[Input — start]

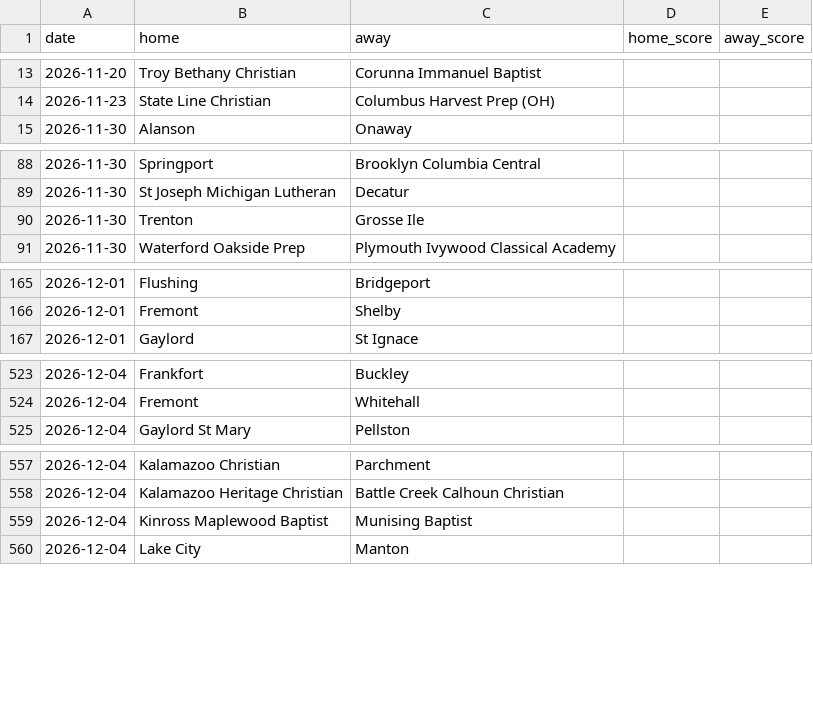
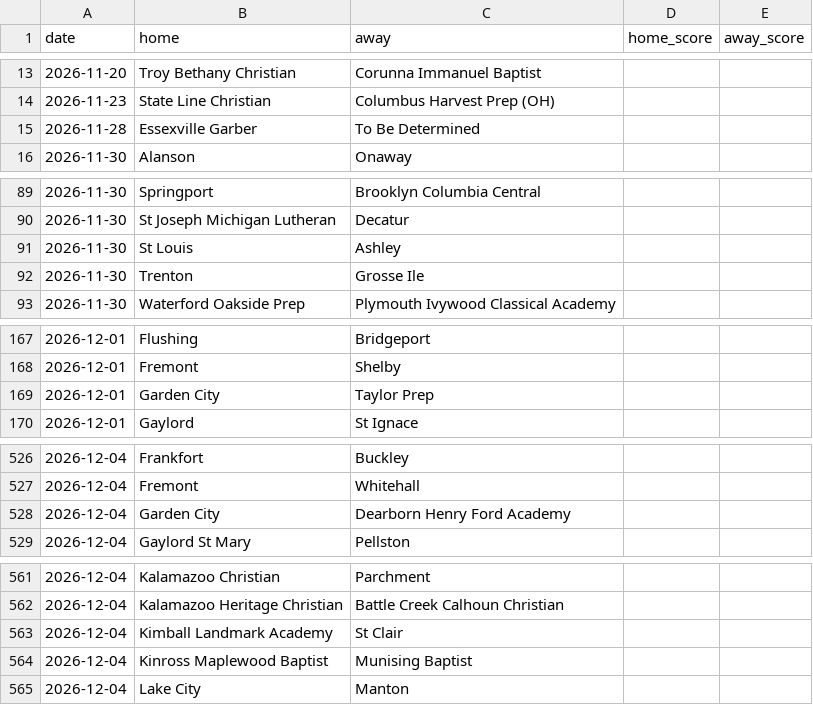
Before and after one commit to YutongHanOfficial/mi-basketball-predictor, a CSV file: games_2026.csv, drawn as a sheet; only a part is shown, gaps mark what is left out; the diff covers the shown part only; the diff names each change by its address in the sheet, - before the commit and + after, or states it on an @@ line.

```diff
--- a/games_2026.csv
+++ b/games_2026.csv
+row 15: 2026-11-28 | Essexville Garber | To Be Determined
+row 91: 2026-11-30 | St Louis | Ashley
+row 169: 2026-12-01 | Garden City | Taylor Prep
+row 528: 2026-12-04 | Garden City | Dearborn Henry Ford Academy
+row 563: 2026-12-04 | Kimball Landmark Academy | St Clair
```
Also changed, not shown: 3 added rows and 1 removed row elsewhere in this file.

[Input — finish]

Work to complete: Wherever a line of the data above contains "City", copy that line.

Result:
+row 169: 2026-12-01 | Garden City | Taylor Prep
+row 528: 2026-12-04 | Garden City | Dearborn Henry Ford Academy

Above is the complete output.